- _What to produce_
For the records below, give the count of lines holding the word "caller" and nothing more.

(Code change snippets)
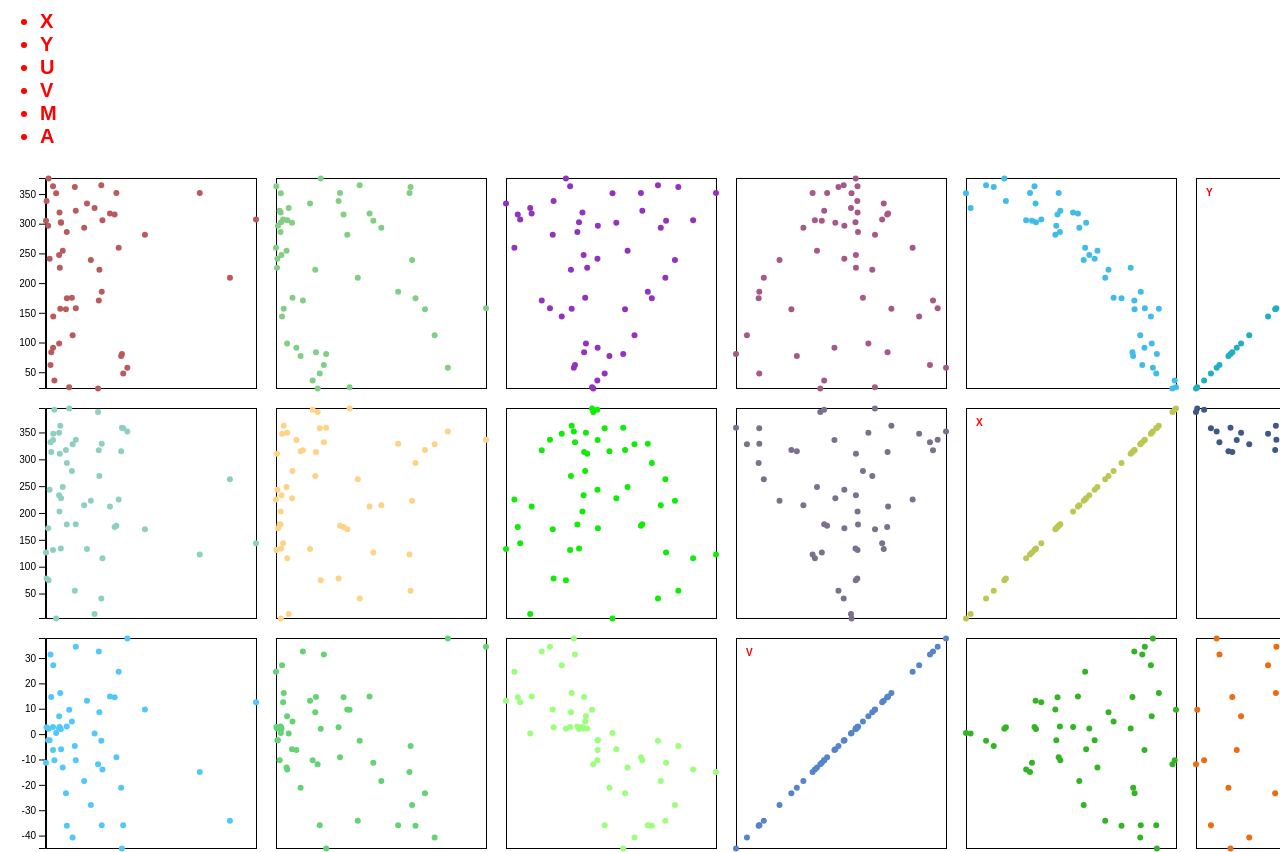
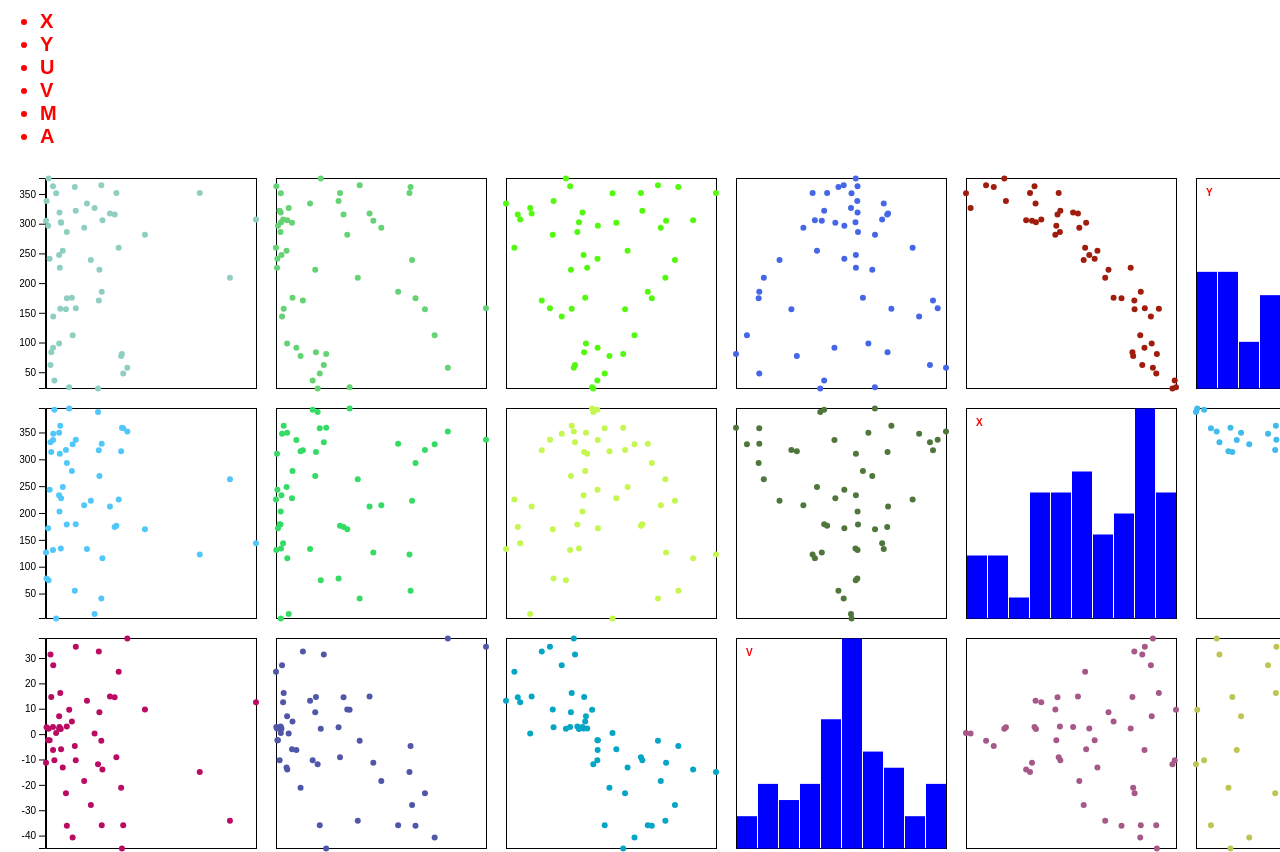
Before and after one commit to motosx1/DataVisualization, a plain HTML site: page src/dan/scatterplot.html in a window 1280 px wide. Shown: the top 852 px of the page. Drawn offline with nearby package versions, Linux system fonts and the light colour scheme.

Commit message:
Added Histograms and tooltips for the histogram bars

```diff
--- a/src/dan/scatterplot.css
+++ b/src/dan/scatterplot.css
@@ -54,3 +54,16 @@ rect.frame {
 .unselectedFont {
     color: black;
 }
+
+div.tooltip {
+    position: absolute;
+    text-align: center;
+    width: 100px;
+    height: 40px;
+    padding: 2px;
+    font: 12px sans-serif;
+    background: lightsteelblue;
+    border: 0px;
+    border-radius: 8px;
+    pointer-events: none;
+}
--- a/src/dan/scatterplotMatrix.js
+++ b/src/dan/scatterplotMatrix.js
@@ -49,6 +49,38 @@ function getDomainAndFeatureNr(data, excludedFeatures) {
 	return [domain, featureNames, featureNumber];
 }
 
+function createBins(data, featureNames, binNumber) {
+
+	var bins = [];
+
+	for (var i = 0; i < featureNames.length; ++i) {
+
+		var currentExtent = d3.extent(data, function(d) { return d[featureNames[i]]; });
+		//currentExtent = [Math.ceil(currentExtent[0] / 100) * 100, Math.ceil(currentExtent[1] / 100) * 100];
+        console.log("Asd1: " + currentExtent);
+
+        // Generate the thresholds
+        currentExtent = d3.range(currentExtent[0], currentExtent[1],  Math.abs(currentExtent[1] - currentExtent[0]) / 10);
+
+        console.log("Asd2: " + currentExtent);
+		console.log(d3.ticks(currentExtent[0], currentExtent[1], 10));
+
+		bins.push(
+			d3
+				.histogram()
+				.thresholds(currentExtent)
+				(data.map(function(d) { return d[featureNames[i]]; } )) // , function(d) { return d[featureNames[i]]; }
+		);
+
+	}
+
+	console.log("The bins");
+	console.log(bins);
+
+
+	return bins;
+}
+
 function drawScatterplot(data, selectedFeatures = [], excludedFeatures = []) {
 	/* remove what was previously in this SVG */
 	d3.select("#plotSVG").remove();
@@ -58,6 +90,8 @@ function drawScatterplot(data, selectedFeatures = [], excludedFeatures = []) {
 	var domains = res[0];
 	var featureNames = getCommonSet(res[1], selectedFeatures);
     var featureNumber = res[2] < selectedFeatures.length ? res[2] : selectedFeatures.length;
+
+    var bins = createBins(data, featureNames, 10);
 
     /* Create a brush */
     var brush = d3.brush()
@@ -103,7 +137,7 @@ function drawScatterplot(data, selectedFeatures = [], excludedFeatures = []) {
 
 	/* Define a Curry-like function */
 	var curryPlot = function(p) {
-        plotCellAndPoints(this, domains, data, p);
+        plotCellAndPoints(this, domains, data, p, bins);
 	};
 
 	/* Cartesian product the names of the relevant features */
@@ -127,7 +161,9 @@ function drawScatterplot(data, selectedFeatures = [], excludedFeatures = []) {
 		.attr("dy", ".71em")
 		.text(function(d) { return d.iName; });
 
-	cells.call(brush);
+	cells
+		.filter(function (t) { return t.i !== t.j; })
+		.call(brush);
 
     /* The brushCell variable will hold the cell currently selected by the brush */
     var brushCell;
@@ -195,7 +231,7 @@ function cartesianProduct(featureSetA, featureSetB) {
 }
 
 
-function plotCellAndPoints(caller, domains, data, p) {
+function plotCellAndPoints(caller, domains, data, p, bins) {
     var cell = d3.select(caller);
 
     console.log(cell);
@@ -210,7 +246,9 @@ function plotCellAndPoints(caller, domains, data, p) {
     scaleBottom.domain(domains[p.iName]);
     scaleLeft.domain(domains[p.jName]);
 
-    cell.selectAll("circle")
+    if (p.i !== p.j)
+		cell//.filter(function (d) { return d.i !== d.j; })
+			.selectAll("circle")
 			.data(data)
 			.enter()
 			.append("circle")
@@ -219,6 +257,48 @@ function plotCellAndPoints(caller, domains, data, p) {
 			.attr("cy", function (d) { return scaleLeft(d[p.jName]); })
 			.attr("r", 3)
 			.style("fill", getRandomColor());
+    else {
+    	cell.style("fill", "white");
+
+    	var max = d3.max(bins[p.i], function (d) {
+			return d.length;
+        });
+
+    	scaleLeft.domain([max, 0]);
+
+        var div = d3.select("body").append("div")
+            .attr("class", "tooltip")
+            .style("opacity", 0);
+
+
+        var bars = cell
+				.selectAll(".bar")
+				.data(bins[p.i])
+				.enter()
+				.append("g")
+				.attr("class", "bar")
+				.attr("transform", function(d) { return "translate(" + scaleBottom(d.x0) + ", " + (scaleLeft.range()[0] - scaleLeft(d.length) + 10) + ")"; } )
+            .on("mouseover", function(d) {
+                div.transition()
+                    .duration(200)
+                    .style("opacity", .9);
+                div.html("Range:</br>[" + d3.format(".1f")(d.x0) + "," + d3.format(".1f")(d.x1) + "]</br>Count: " + d.length)
+                    .style("left", (d3.event.pageX) + "px")
+                    .style("top", (d3.event.pageY + 10) + "px");
+            })
+            .on("mouseout", function(d) {
+                div.transition()
+                    .duration(500)
+                    .style("opacity", 0);
+            });
+
+        bars.append("rect")
+			.attr("x", 1)
+			.style("fill", "blue")
+            .attr("width", function (d) { return scaleBottom(d.x1) - scaleBottom(d.x0) - 1})
+            .attr("height", function(d) { console.log("The scale of " + d.length + " " + scaleLeft(d.length));  return scaleLeft(d.length) - 10; });
+    }
+
 }
 
 function resize() {
@@ -239,7 +319,7 @@ function getCommonSet(setA, setB) {
 
 	for (var indexA = 0, indexB = 0; indexA < setA.length && indexB < setA.length; ) {
 		if (setA[indexA] === setB[indexB]) {
-            finalSet.push(setA[indexA])
+            finalSet.push(setA[indexA]);
             ++indexA;
             ++indexB;
         } else if (setA[indexA] < setB[indexB])
```
Lines whose indentation alone changed are shown as unchanged.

- _Answer box_
5